As we approach the 2020 state election in the shadow of a one in one-hundred-year pandemic, the actions of government are more important than ever.
To make sure that all Queenslanders are included in economic recovery and to help to build back to a better Queensland, particularly for people who experience the most vulnerability in our communities – our children and young people, seniors, people with disability, Aboriginal and Torres Strait Islander peoples, new arrivals, and people who rely on low incomes to get by – over the next four years the Queensland Government must:
Support the wellbeing and resilience of all Queenslanders
Fund support for No Interest Loans Scheme (NILS) providers at community organisations with $3 million per annum
More than 60 community organisations across Queensland offer their clients no interest loans. This crucial service provides people with access to a safe and ethical credit product and safeguards them against financial pressure from predatory payday lenders and consumer lessors.

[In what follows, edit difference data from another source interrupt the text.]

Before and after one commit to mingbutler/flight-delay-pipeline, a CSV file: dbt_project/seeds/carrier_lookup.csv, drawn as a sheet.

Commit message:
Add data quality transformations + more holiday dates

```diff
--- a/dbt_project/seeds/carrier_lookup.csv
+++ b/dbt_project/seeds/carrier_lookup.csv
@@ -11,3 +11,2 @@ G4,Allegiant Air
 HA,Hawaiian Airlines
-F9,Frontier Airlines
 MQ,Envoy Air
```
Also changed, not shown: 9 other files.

Currently, the organisations that provide NILS receive no funding to administer it from the state government. To create jobs and expand the No Interest Loan Scheme to more Queenslanders, QCOSS is calling on all parties to commit to funding these organisations $3 million per annum on an ongoing basis.

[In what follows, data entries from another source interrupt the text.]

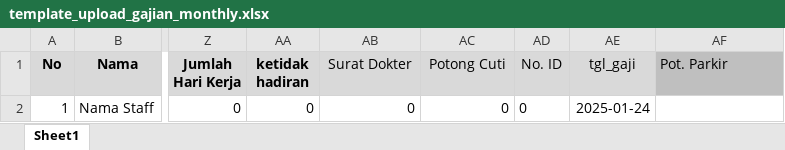
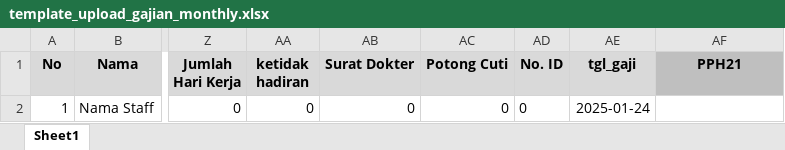
Before and after one commit to akbaranung/new-template, an Excel workbook: assets/template_upload_gajian_monthly.xlsx, sheet Sheet1, drawn as a sheet; only a part is shown, gaps mark what is left out; values as stored, in another font and other column widths than the file's, no borders; the diff names each change by its address in the sheet, - before the commit and + after, or states it on an @@ line.

Commit message:
feat: nota; update: tambahkan kolom pph21 ke upload gaji

```diff
--- a/assets/template_upload_gajian_monthly.xlsx (sheet Sheet1)
+++ b/assets/template_upload_gajian_monthly.xlsx (sheet Sheet1)
-AB1:AF1 bold: off
+AB1:AF1 bold: on
-AF1: Pot. Parkir
+AF1: PPH21
-AF1 alignment: left
+AF1 alignment: center
```
Also changed, not shown: 11 other files.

Make renting fair
Implement reforms to the Residential Tenancies and Rooming Accommodation Act 2008 (Qld) in line with the Make Renting Fair Alliance Queensland campaign agenda.
This includes ending unfair no-fault evictions, implementing basic living standards, allowing family pets in rental homes, ensuring people have access to information that may affect their tenancies, and streamlining bond refund processes.
Raise the age of criminal responsibility to 14
Children belong in schools and playgrounds, not placed in handcuffs, held in watchhouses or locked in prisons away from their families, community and culture. Children aged 10 to 13 years old are going through significant growth and development, and treating them like criminals through early contact with the criminal justice system can lead to irreparable harm and long-term damage. Governments can change this by raising the minimum age of criminal responsibility to at least 14 years.
Support local economies by creating jobs
Build 30,000 social homes by 2025, including allowances for universal design for all new homes
There are more than 25,600 households on the social housing waitlist in Queensland, and more than 21,000 people experiencing homelessness across the state. A Queensland in which everyone has a safe, stable place to call home must be an explicit goal for any party wishing to lead the state.
To address the issue of housing insecurity and create thousands of jobs in the construction and community sectors, QCOSS is calling on all parties to commit to building 30,000 social homes by 2025.
Invest $215 million in energy efficiency upgrades and solar PV for social housing dwellings so that all Queenslanders can benefit from renewable technology and lower living costs
Social housing tenants are locked out of new, cheaper technologies that save households thousands of dollars a year on energy bills. Investing in energy efficiency upgrades and solar PV for social housing dwellings will create thousands of jobs during the COVID-19 crisis, ensure more money is invested in local economies and result in lower energy bills for low-income households.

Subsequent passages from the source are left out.